6. Entitlement Crisis worse, not better, as a result of new health care law: On the stump, Candidate Obama identified government entitlement spending on Medicare, Medicaid, and Social Security as the largest contributor to the federal deficit. Unfortunately, the President’s healthcare law will only exacerbate the entitlement crisis. While Obamacare seeks some cost-savings (witness its ham-fisted treatment of popular Medicare Advantage plans), it does nothing to reform the overall structure of the Medicare entitlement. While the new law carves out $529 billion in Medicare “savings,” it calls for using those funds—and trillions more—to bankroll even more expansive health care entitlements. According to the National Center for Policy Analysis : “Instead of fixing the health care programs for seniors and those who cannot afford insurance, this law cuts Medicare and adds more people to the failing Medicaid system.” Many seniors enrolled in Medicare Advantage will not be able to keep the plans they like.
7. Federal cost will increase, not decease: The actuaries at the Centers for Medicare and Medicaid Services (CMS), the agency that runs the giant entitlement programs, just released their analysis of the new health care law. The AP reports that “White House officials have repeatedly complained that such analyses have been too pessimistic and lowball the law’s potential to achieve savings,” but the official CMS analysis reinforces several of Heritage’s predictions regarding Obamacare. CMS reports that under new law, overall national health expenditures will increase by $311 billion.
8. Expect Longer Waits for Health Care: Patience will be more than a virtue, under Obamacare. It’ll be a necessity. A recent article from ABC News outlines why Americans can expect longer waits before they see a doctor. One reason is that there just won’t be enough doctors to get the job done. ABC reports that 10 years from now, the United States will short 85,000 primary care and high-demand specialty physicians. Says Dr. Kevin Pho, an internal medicine physician in New Hampshire, “I don’t think we have the primary care capacity to meet the influx of 35 million newly insured.”
9. No Promised Coverage for Kids: Major flaws in the gargantuan Obamacare bill started to emerge almost immediately after it was signed into law. One of the most embarrassing: failure to ensure immediate coverage for kids with pre-existing conditions—something Obamacare supporters had constantly promised was part of the bill.

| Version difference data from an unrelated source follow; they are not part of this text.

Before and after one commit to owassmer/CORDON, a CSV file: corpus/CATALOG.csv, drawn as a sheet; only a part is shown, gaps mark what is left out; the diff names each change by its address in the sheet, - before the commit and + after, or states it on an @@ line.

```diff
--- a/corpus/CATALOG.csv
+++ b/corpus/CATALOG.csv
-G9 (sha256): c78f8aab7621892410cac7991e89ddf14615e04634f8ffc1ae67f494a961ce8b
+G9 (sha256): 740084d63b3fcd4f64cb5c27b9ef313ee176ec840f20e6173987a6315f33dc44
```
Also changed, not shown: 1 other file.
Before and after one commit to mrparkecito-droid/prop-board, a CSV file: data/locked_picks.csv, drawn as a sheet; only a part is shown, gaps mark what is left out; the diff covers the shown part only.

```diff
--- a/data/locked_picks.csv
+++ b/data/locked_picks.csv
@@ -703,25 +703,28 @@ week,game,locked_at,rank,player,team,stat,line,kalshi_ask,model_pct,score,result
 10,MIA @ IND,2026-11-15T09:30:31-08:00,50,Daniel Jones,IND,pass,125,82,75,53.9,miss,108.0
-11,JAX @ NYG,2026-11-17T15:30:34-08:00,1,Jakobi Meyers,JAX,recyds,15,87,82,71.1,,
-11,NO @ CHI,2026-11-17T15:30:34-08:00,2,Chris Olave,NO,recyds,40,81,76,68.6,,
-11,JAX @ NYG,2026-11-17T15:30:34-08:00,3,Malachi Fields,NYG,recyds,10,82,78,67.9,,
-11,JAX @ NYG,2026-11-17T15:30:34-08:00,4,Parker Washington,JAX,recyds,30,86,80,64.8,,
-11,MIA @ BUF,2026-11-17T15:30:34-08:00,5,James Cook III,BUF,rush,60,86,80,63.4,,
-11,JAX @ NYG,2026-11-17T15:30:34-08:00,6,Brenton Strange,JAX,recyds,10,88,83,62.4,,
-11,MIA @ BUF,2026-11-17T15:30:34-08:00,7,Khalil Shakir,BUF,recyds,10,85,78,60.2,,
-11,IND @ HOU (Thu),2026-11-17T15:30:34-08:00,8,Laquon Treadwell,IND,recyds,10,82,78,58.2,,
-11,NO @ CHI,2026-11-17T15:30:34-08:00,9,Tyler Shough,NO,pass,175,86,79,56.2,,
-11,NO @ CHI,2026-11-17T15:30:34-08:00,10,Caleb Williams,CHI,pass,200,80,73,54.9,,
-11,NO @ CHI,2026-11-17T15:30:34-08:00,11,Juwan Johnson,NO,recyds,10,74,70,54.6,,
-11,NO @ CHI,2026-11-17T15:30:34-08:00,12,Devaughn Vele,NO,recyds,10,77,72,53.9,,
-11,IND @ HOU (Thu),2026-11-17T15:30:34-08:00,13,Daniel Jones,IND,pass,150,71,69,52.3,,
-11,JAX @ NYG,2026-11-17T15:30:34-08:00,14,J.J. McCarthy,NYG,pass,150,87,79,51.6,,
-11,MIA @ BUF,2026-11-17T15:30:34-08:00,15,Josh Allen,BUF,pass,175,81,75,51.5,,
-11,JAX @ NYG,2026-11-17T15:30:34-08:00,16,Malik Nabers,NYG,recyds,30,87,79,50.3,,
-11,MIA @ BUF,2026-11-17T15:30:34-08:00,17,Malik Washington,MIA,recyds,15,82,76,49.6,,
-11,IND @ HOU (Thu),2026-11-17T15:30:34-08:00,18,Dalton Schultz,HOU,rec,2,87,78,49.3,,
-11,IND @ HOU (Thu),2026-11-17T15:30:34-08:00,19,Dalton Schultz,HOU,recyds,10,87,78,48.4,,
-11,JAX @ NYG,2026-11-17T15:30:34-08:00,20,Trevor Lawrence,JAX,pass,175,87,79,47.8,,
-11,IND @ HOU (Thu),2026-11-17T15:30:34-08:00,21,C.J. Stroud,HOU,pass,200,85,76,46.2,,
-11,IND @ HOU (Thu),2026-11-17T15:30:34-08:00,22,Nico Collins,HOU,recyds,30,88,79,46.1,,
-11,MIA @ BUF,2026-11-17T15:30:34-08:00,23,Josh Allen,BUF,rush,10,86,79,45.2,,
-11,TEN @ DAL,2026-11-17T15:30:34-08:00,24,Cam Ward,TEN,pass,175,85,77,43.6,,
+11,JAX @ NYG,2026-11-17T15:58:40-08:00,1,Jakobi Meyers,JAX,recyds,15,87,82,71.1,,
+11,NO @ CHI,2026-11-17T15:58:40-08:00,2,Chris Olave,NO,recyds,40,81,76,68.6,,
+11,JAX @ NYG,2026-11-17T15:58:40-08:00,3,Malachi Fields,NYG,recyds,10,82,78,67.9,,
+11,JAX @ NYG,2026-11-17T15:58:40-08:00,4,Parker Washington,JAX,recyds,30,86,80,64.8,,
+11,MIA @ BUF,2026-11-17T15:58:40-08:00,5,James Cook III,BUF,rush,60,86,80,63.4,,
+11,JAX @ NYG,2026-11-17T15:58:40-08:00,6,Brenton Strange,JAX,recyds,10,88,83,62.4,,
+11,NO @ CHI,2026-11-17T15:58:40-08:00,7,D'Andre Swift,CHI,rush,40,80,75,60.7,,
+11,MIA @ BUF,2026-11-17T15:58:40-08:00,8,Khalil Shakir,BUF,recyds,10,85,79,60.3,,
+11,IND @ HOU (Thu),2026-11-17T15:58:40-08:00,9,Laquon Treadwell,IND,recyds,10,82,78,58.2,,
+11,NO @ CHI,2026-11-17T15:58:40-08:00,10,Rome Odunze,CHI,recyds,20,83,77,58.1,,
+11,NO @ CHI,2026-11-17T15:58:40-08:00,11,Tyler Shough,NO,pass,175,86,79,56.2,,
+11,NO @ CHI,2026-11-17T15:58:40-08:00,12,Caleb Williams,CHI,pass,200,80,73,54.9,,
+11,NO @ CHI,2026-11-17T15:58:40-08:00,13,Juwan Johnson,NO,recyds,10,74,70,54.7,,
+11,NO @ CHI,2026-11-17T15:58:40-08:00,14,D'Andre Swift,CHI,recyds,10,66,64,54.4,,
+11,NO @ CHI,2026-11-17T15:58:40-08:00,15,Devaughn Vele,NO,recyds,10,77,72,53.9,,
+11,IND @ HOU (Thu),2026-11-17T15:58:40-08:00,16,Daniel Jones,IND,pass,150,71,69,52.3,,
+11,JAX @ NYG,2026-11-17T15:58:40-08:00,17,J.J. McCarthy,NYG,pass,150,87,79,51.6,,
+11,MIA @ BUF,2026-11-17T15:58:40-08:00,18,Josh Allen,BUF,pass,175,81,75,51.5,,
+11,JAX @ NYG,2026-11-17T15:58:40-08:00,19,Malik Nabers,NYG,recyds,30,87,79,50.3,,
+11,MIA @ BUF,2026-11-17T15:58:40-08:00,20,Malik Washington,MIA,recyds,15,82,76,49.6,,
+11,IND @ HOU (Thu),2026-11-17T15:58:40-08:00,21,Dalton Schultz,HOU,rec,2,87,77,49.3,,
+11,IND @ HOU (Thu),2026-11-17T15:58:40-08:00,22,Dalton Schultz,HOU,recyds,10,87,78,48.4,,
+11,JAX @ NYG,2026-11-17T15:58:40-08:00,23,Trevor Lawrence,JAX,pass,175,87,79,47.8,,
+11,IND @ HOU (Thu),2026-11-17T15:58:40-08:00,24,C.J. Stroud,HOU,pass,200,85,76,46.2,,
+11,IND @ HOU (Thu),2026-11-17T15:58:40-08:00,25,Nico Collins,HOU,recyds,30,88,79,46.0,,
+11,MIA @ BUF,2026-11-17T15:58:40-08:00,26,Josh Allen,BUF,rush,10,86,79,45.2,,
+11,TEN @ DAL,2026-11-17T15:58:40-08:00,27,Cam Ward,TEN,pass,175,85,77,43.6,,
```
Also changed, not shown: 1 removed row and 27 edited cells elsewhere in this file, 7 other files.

10. The American people have increased hatred of new law: The repeal message on ObamaCare is picking up steam and the American people have not been convinced by Washington insiders that federally run healthcare is a good idea. Rasmussen reports that the repeal movement is growing. “Support for repeal of the new national health care plan has jumped to its highest level ever. A new Rasmussen Reports national telephone survey finds that 63% of U.S. voters now favor repeal of the plan passed by congressional Democrats and signed into law by President Obama in March.